The World Trade Organization reconfirmed that the billions in U.S. cotton subsidies are illegal, anti-competitive, and are a restraint of international trade. The WTO found that U.S. policies distort trade and will now demand that the U.S. either bring its programs into compliance, or face retaliatory action.
Farm subsidies cost U.S. taxpayers up to $20 billion a year and no crop gobbles up more of the subsidy pie than cotton. Worse, when the government cuts its cotton checks, industrial-sized farms reap the profits, not the small family farms subsidy advocates purport to defend. Total 2003 cotton payments topped $2.5 billion. More than 70 percent of these payments found their way into the pockets of only 10 percent of producers. Huge operators walk away with million dollar payments, the little guys are left struggling to make ends meet, and taxpayers are stuck with the bill.

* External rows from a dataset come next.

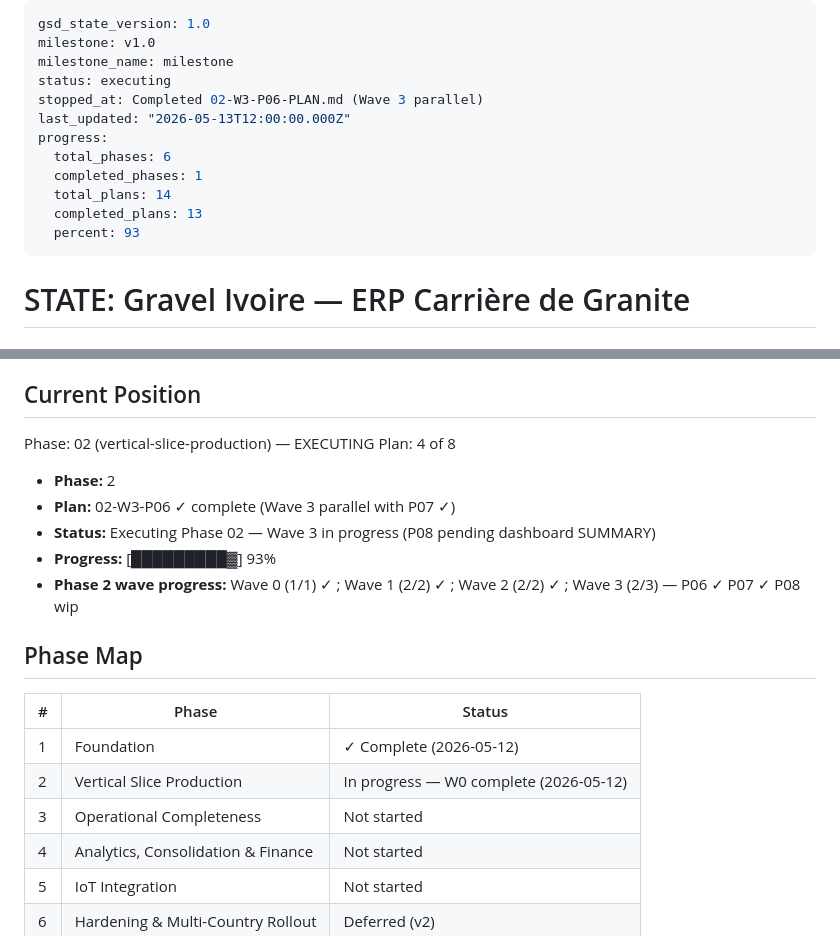
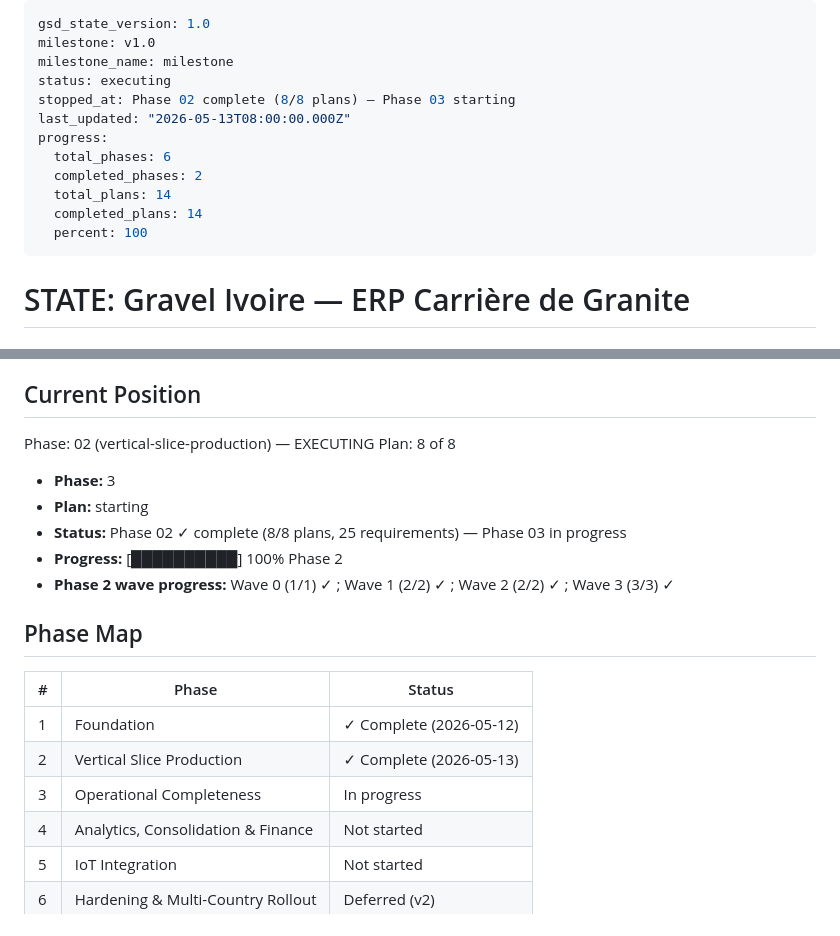
Before and after one commit to yobonoukassio-blip/gravel-erp, a Markdown page: .planning/STATE.md, 2 parts joined by grey strips. Rendered like a GitHub page.

Commit message:
docs(02): phase 2 complete — UAT partial (infra blocker), STATE updated to phase 3

```diff
--- a/.planning/STATE.md
+++ b/.planning/STATE.md
@@ -3,14 +3,14 @@ gsd_state_version: 1.0
 milestone: v1.0
 milestone_name: milestone
 status: executing
-stopped_at: Completed 02-W3-P06-PLAN.md (Wave 3 parallel)
-last_updated: "2026-05-13T12:00:00.000Z"
+stopped_at: Phase 02 complete (8/8 plans) — Phase 03 starting
+last_updated: "2026-05-13T08:00:00.000Z"
 progress:
   total_phases: 6
-  completed_phases: 1
+  completed_phases: 2
   total_plans: 14
-  completed_plans: 13
-  percent: 93
+  completed_plans: 14
+  percent: 100
 ---
 
 # STATE: Gravel Ivoire — ERP Carrière de Granite
@@ -25,21 +25,21 @@ progress:
 ## Current Position
 
 Phase: 02 (vertical-slice-production) — EXECUTING
-Plan: 4 of 8
+Plan: 8 of 8
 
-- **Phase:** 2
-- **Plan:** 02-W3-P06 ✓ complete (Wave 3 parallel with P07 ✓)
-- **Status:** Executing Phase 02 — Wave 3 in progress (P08 pending dashboard SUMMARY)
-- **Progress:** [█████████▓] 93%
-- **Phase 2 wave progress:** Wave 0 (1/1) ✓ ; Wave 1 (2/2) ✓ ; Wave 2 (2/2) ✓ ; Wave 3 (2/3) — P06 ✓ P07 ✓ P08 wip
+- **Phase:** 3
+- **Plan:** starting
+- **Status:** Phase 02 ✓ complete (8/8 plans, 25 requirements) — Phase 03 in progress
+- **Progress:** [██████████] 100% Phase 2
+- **Phase 2 wave progress:** Wave 0 (1/1) ✓ ; Wave 1 (2/2) ✓ ; Wave 2 (2/2) ✓ ; Wave 3 (3/3) ✓
 
 ## Phase Map
 
 | # | Phase | Status |
 |---|-------|--------|
 | 1 | Foundation | ✓ Complete (2026-05-12) |
-| 2 | Vertical Slice Production | In progress — W0 complete (2026-05-12) |
-| 3 | Operational Completeness | Not started |
+| 2 | Vertical Slice Production | ✓ Complete (2026-05-13) |
+| 3 | Operational Completeness | In progress |
 | 4 | Analytics, Consolidation & Finance | Not started |
 | 5 | IoT Integration | Not started |
 | 6 | Hardening & Multi-Country Rollout | Deferred (v2) |
```
Also changed, not shown: 1 other file.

It’s bad enough that this inequity costs billions in budget-busting payments, but in a globalizing economy it also costs countless billions more in high trade tariffs that drive up consumer costs and create barriers to the U.S. export economy.
While it is likely the cotton lobby will want to slice and dice the World Trade Organization’s ruling and look for fine print loopholes, its time for the U.S. to stop talking out both sides of its mouth and practice what we preach. Instead of dragging its heels, Congress should step to the front of the trade negotiation line, comply with international law, and cut these wasteful, anti-competitive, and unfair subsidies.